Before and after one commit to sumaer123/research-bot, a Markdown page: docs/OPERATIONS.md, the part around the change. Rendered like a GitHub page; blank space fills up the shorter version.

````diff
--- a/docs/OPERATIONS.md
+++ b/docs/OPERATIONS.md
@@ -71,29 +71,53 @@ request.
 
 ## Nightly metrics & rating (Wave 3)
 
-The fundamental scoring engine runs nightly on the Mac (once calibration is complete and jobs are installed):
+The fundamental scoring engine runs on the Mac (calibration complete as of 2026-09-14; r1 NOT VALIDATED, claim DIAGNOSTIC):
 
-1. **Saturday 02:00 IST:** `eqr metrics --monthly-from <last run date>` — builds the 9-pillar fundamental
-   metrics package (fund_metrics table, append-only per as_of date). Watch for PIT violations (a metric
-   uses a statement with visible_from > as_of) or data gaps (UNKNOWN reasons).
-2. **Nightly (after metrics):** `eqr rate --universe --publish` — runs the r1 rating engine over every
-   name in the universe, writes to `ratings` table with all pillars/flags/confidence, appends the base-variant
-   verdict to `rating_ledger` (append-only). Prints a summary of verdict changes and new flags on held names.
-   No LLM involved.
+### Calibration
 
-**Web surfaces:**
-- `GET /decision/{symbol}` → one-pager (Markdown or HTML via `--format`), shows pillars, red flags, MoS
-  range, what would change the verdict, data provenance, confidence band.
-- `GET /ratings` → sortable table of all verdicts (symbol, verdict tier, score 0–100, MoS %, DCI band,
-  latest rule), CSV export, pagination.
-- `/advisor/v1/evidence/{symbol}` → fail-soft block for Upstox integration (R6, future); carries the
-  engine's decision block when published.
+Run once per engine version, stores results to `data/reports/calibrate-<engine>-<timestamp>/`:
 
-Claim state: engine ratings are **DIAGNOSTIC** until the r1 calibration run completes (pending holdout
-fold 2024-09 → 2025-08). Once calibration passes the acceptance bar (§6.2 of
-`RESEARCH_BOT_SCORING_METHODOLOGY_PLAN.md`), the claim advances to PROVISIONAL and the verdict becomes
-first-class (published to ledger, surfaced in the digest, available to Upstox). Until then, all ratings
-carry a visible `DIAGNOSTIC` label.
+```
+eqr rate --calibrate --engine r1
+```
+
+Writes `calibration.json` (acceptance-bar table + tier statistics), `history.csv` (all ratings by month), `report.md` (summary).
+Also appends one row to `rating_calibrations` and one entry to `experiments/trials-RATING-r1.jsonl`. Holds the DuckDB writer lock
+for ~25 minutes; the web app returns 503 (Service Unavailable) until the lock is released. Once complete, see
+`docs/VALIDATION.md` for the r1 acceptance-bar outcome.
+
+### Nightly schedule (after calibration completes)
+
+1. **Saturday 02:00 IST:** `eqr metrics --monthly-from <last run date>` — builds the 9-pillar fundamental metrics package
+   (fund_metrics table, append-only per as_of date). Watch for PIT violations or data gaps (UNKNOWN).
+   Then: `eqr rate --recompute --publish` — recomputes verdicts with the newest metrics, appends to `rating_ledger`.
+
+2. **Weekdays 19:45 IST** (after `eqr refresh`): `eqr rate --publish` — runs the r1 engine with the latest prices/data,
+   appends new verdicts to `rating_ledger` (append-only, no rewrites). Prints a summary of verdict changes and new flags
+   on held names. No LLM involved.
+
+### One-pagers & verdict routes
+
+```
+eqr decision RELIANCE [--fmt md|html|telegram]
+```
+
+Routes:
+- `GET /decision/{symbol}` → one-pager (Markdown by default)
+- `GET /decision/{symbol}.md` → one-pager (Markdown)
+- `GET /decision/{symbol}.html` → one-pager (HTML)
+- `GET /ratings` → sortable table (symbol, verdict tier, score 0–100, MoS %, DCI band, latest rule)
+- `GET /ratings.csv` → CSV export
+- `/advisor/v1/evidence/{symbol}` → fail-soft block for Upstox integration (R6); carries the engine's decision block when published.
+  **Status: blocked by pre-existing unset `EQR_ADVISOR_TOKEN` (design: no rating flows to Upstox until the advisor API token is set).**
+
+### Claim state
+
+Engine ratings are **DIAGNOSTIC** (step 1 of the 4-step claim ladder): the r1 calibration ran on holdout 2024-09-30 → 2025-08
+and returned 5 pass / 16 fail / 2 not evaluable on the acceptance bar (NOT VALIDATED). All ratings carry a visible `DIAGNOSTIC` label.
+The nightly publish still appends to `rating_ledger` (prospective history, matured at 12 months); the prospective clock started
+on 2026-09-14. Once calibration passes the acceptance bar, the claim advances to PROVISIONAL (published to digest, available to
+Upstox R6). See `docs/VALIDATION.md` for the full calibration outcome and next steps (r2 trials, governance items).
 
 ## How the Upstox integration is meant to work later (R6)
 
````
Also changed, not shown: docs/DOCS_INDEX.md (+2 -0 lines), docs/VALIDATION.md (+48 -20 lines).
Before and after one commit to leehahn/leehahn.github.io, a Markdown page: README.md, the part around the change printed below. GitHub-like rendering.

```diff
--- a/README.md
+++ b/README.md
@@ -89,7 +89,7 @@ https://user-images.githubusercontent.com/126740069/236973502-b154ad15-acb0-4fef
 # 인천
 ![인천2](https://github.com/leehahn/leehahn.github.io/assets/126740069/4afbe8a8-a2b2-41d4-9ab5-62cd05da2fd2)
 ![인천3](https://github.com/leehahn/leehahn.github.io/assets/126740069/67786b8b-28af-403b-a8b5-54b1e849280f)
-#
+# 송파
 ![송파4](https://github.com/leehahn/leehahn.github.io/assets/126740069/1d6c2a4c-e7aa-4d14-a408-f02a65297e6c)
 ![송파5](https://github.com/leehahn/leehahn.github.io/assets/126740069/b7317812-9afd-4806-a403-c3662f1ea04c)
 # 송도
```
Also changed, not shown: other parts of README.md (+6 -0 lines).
◇ ◇ ◇ ◇ ◇ ◇ ◇
#### THE PROBLEM:
Each record is to be given again in full, exactly as it reads.

#### SOLUTION FOR THIS TASK:
Before and after one commit to sumaer123/research-bot, a Markdown page: docs/OPERATIONS.md, the part around the change. Rendered like a GitHub page; blank space fills up the shorter version.

````diff
--- a/docs/OPERATIONS.md
+++ b/docs/OPERATIONS.md
@@ -71,29 +71,53 @@ request.
 
 ## Nightly metrics & rating (Wave 3)
 
-The fundamental scoring engine runs nightly on the Mac (once calibration is complete and jobs are installed):
+The fundamental scoring engine runs on the Mac (calibration complete as of 2026-09-14; r1 NOT VALIDATED, claim DIAGNOSTIC):
 
-1. **Saturday 02:00 IST:** `eqr metrics --monthly-from <last run date>` — builds the 9-pillar fundamental
-   metrics package (fund_metrics table, append-only per as_of date). Watch for PIT violations (a metric
-   uses a statement with visible_from > as_of) or data gaps (UNKNOWN reasons).
-2. **Nightly (after metrics):** `eqr rate --universe --publish` — runs the r1 rating engine over every
-   name in the universe, writes to `ratings` table with all pillars/flags/confidence, appends the base-variant
-   verdict to `rating_ledger` (append-only). Prints a summary of verdict changes and new flags on held names.
-   No LLM involved.
+### Calibration
 
-**Web surfaces:**
-- `GET /decision/{symbol}` → one-pager (Markdown or HTML via `--format`), shows pillars, red flags, MoS
-  range, what would change the verdict, data provenance, confidence band.
-- `GET /ratings` → sortable table of all verdicts (symbol, verdict tier, score 0–100, MoS %, DCI band,
-  latest rule), CSV export, pagination.
-- `/advisor/v1/evidence/{symbol}` → fail-soft block for Upstox integration (R6, future); carries the
-  engine's decision block when published.
+Run once per engine version, stores results to `data/reports/calibrate-<engine>-<timestamp>/`:
 
-Claim state: engine ratings are **DIAGNOSTIC** until the r1 calibration run completes (pending holdout
-fold 2024-09 → 2025-08). Once calibration passes the acceptance bar (§6.2 of
-`RESEARCH_BOT_SCORING_METHODOLOGY_PLAN.md`), the claim advances to PROVISIONAL and the verdict becomes
-first-class (published to ledger, surfaced in the digest, available to Upstox). Until then, all ratings
-carry a visible `DIAGNOSTIC` label.
+```
+eqr rate --calibrate --engine r1
+```
+
+Writes `calibration.json` (acceptance-bar table + tier statistics), `history.csv` (all ratings by month), `report.md` (summary).
+Also appends one row to `rating_calibrations` and one entry to `experiments/trials-RATING-r1.jsonl`. Holds the DuckDB writer lock
+for ~25 minutes; the web app returns 503 (Service Unavailable) until the lock is released. Once complete, see
+`docs/VALIDATION.md` for the r1 acceptance-bar outcome.
+
+### Nightly schedule (after calibration completes)
+
+1. **Saturday 02:00 IST:** `eqr metrics --monthly-from <last run date>` — builds the 9-pillar fundamental metrics package
+   (fund_metrics table, append-only per as_of date). Watch for PIT violations or data gaps (UNKNOWN).
+   Then: `eqr rate --recompute --publish` — recomputes verdicts with the newest metrics, appends to `rating_ledger`.
+
+2. **Weekdays 19:45 IST** (after `eqr refresh`): `eqr rate --publish` — runs the r1 engine with the latest prices/data,
+   appends new verdicts to `rating_ledger` (append-only, no rewrites). Prints a summary of verdict changes and new flags
+   on held names. No LLM involved.
+
+### One-pagers & verdict routes
+
+```
+eqr decision RELIANCE [--fmt md|html|telegram]
+```
+
+Routes:
+- `GET /decision/{symbol}` → one-pager (Markdown by default)
+- `GET /decision/{symbol}.md` → one-pager (Markdown)
+- `GET /decision/{symbol}.html` → one-pager (HTML)
+- `GET /ratings` → sortable table (symbol, verdict tier, score 0–100, MoS %, DCI band, latest rule)
+- `GET /ratings.csv` → CSV export
+- `/advisor/v1/evidence/{symbol}` → fail-soft block for Upstox integration (R6); carries the engine's decision block when published.
+  **Status: blocked by pre-existing unset `EQR_ADVISOR_TOKEN` (design: no rating flows to Upstox until the advisor API token is set).**
+
+### Claim state
+
+Engine ratings are **DIAGNOSTIC** (step 1 of the 4-step claim ladder): the r1 calibration ran on holdout 2024-09-30 → 2025-08
+and returned 5 pass / 16 fail / 2 not evaluable on the acceptance bar (NOT VALIDATED). All ratings carry a visible `DIAGNOSTIC` label.
+The nightly publish still appends to `rating_ledger` (prospective history, matured at 12 months); the prospective clock started
+on 2026-09-14. Once calibration passes the acceptance bar, the claim advances to PROVISIONAL (published to digest, available to
+Upstox R6). See `docs/VALIDATION.md` for the full calibration outcome and next steps (r2 trials, governance items).
 
 ## How the Upstox integration is meant to work later (R6)
 
````
Also changed, not shown: docs/DOCS_INDEX.md (+2 -0 lines), docs/VALIDATION.md (+48 -20 lines).
Before and after one commit to leehahn/leehahn.github.io, a Markdown page: README.md, the part around the change printed below. GitHub-like rendering.

```diff
--- a/README.md
+++ b/README.md
@@ -89,7 +89,7 @@ https://user-images.githubusercontent.com/126740069/236973502-b154ad15-acb0-4fef
 # 인천
 ![인천2](https://github.com/leehahn/leehahn.github.io/assets/126740069/4afbe8a8-a2b2-41d4-9ab5-62cd05da2fd2)
 ![인천3](https://github.com/leehahn/leehahn.github.io/assets/126740069/67786b8b-28af-403b-a8b5-54b1e849280f)
-#
+# 송파
 ![송파4](https://github.com/leehahn/leehahn.github.io/assets/126740069/1d6c2a4c-e7aa-4d14-a408-f02a65297e6c)
 ![송파5](https://github.com/leehahn/leehahn.github.io/assets/126740069/b7317812-9afd-4806-a403-c3662f1ea04c)
 # 송도
```
Also changed, not shown: other parts of README.md (+6 -0 lines).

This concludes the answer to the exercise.